■ Activity:
Below are records; give the number of their lines that hold the word "handleSelect", and write nothing more.

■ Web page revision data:
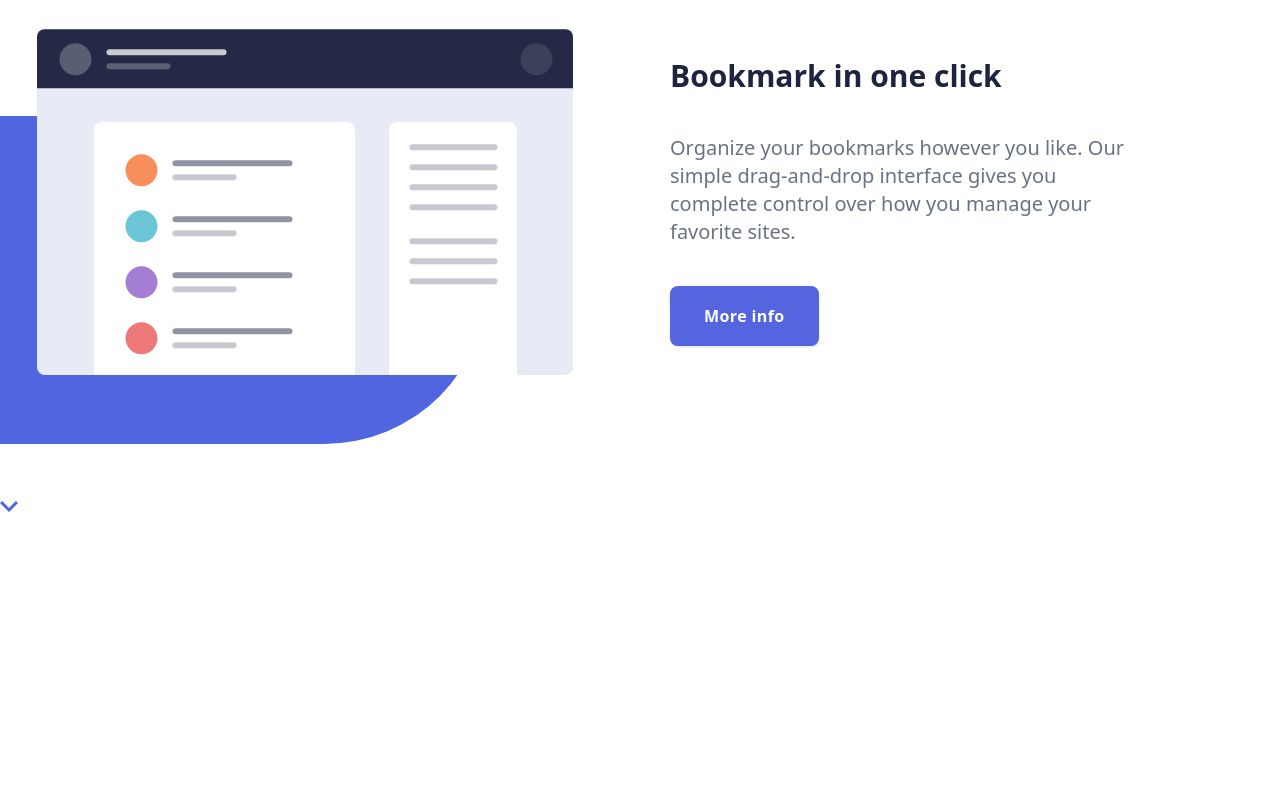
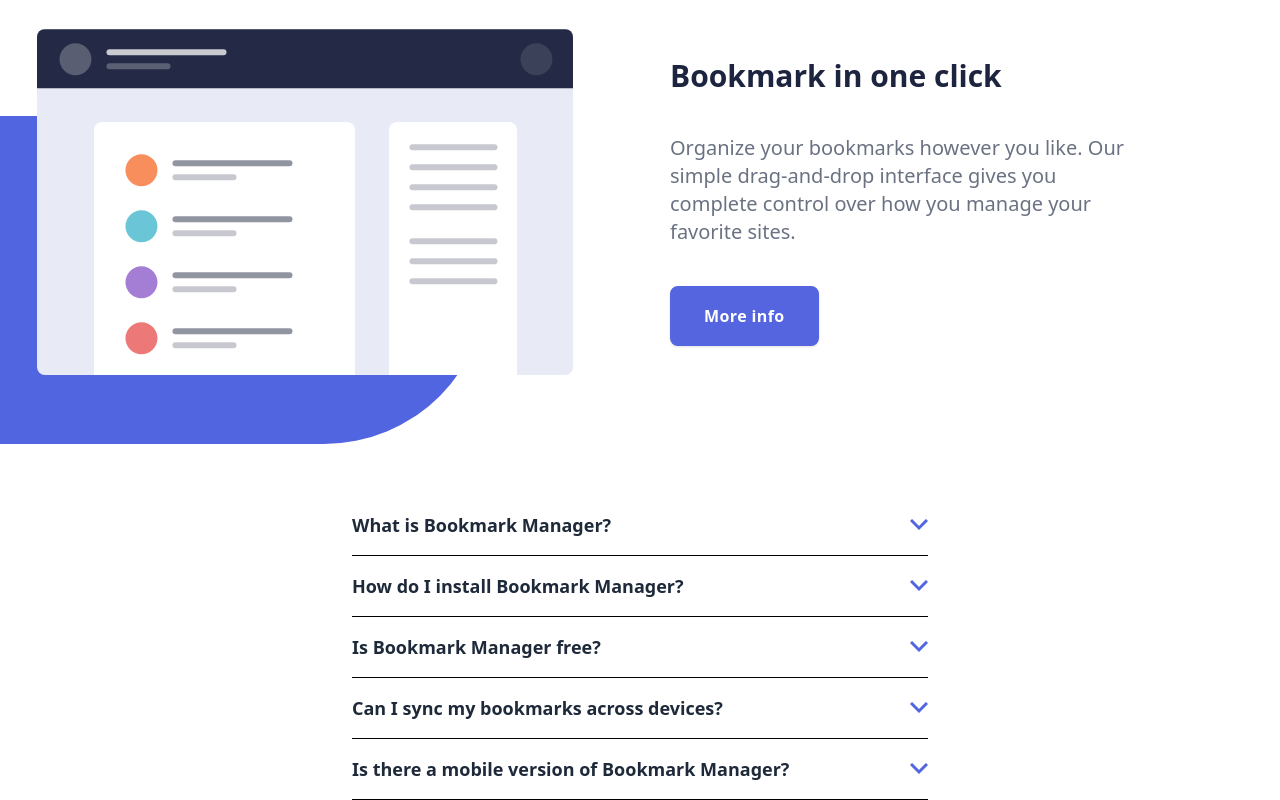
Before and after one commit to JlBestMc/S5.-Landing-Page-React, a React (Vite) app: page / in a window 1280 px wide. Shown: the part 603-1403 px from the top of the page. Before the commit the page ends 1122 px from the top, so only its background shows below. Built offline with nearby package versions, Linux system fonts and the light colour scheme.

Commit message:
Component Dropdown refactored and updating styles

```diff
--- a/src/App.tsx
+++ b/src/App.tsx
@@ -1,6 +1,6 @@
 import Dropdown from "./components/molecules/Dropdown";
 import Features from "./components/organismes/Features";
-import Header from "./components/organismes/header";
+import Header from "./components/organismes/Header";
 import iconarrow from "./assets/icon-arrow.svg";
 import iconclose from "./assets/icon-close.svg";
 
@@ -9,7 +9,7 @@ function App() {
     <>
       <Header></Header>
       <Features></Features>
-      <Dropdown burgerIconSrc={iconarrow} closeIconSrc={iconclose}></Dropdown>
+      <Dropdown></Dropdown>
     </>
   );
 }
--- a/src/components/molecules/Dropdown.tsx
+++ b/src/components/molecules/Dropdown.tsx
@@ -1,52 +1,39 @@
 import { useState } from "react";
-import Burger from "../atoms/Burger";
 import { FAQS, type Dropdown } from "../../data/data";
+import arrowUp from "../../assets/icon-arrow.svg";
+import arrowDown from "../../assets/icon-arrow-red.svg";
 
-interface DropdownProps {
-  burgerIconSrc: string;
-  closeIconSrc: string;
-}
-
-export default function Dropdown({
-  burgerIconSrc,
-  closeIconSrc,
-}: DropdownProps) {
-  const [isOpen, setIsOpen] = useState(false);
+export default function Dropdown() {
   const [selected, setSelected] = useState<string | null>(null);
 
   const handleSelect = (question: string) => {
-    setSelected(question);
+    setSelected(prev => (prev === question ? null : question));
   };
 
   return (
-    <div className="relative">
-      <button onClick={() => setIsOpen(!isOpen)}>
-        <Burger
-          isOpen={isOpen}
-          burgerIconSrc={burgerIconSrc}
-          closeIconSrc={closeIconSrc}
-        />
-      </button>
-      {isOpen && (
-        <div className="absolute right-0 mt-2 w-96 bg-white border rounded shadow p-4 transition-all duration-300">
-          <div className="flex flex-col gap-4">
-            {FAQS.map((faq: Dropdown, index: number) => (
-              <div key={index}>
-                <button
-                  className={`w-full text-left font-bold text-lg ${selected === faq.question ? "text-blue-600" : "text-gray-800"}`}
-                  onClick={() => handleSelect(faq.question)}
-                >
-                  {faq.question}
-                </button>
-                {selected === faq.question && (
-                  <p className="mt-2 text-gray-600">{faq.answer}</p>
-                )}
-                <hr className="opacity-25 mt-2" />
-              </div>
-            ))}
-          </div>
+    <div className="w-full max-w-xl mx-auto mt-8">
+      {FAQS.map((faq: Dropdown, index: number) => (
+        <div key={index} className="border-b py-4">
+          <button
+            className="w-full flex justify-between items-center text-left font-semibold text-lg text-gray-800 hover:text-blue-500"
+            onClick={() => handleSelect(faq.question)}
+          >
+            <span className={`${selected === faq.question ? "text-blue-600" : ""}`}>
+              {faq.question}
+            </span>
+            <img
+              src={selected === faq.question ? arrowDown : arrowUp}
+              alt={selected === faq.question ? "Collapse" : "Expand"}
+
+            />
+          </button>
+          {selected === faq.question && (
+            <p className="mt-2 text-gray-600 text-sm leading-relaxed">
+              {faq.answer}
+            </p>
+          )}
         </div>
-      )}
+      ))}
     </div>
   );
 }
```
Also changed, not shown: src/assets/icon-arrow-red.svg (added).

■ Answer to this exercise:
3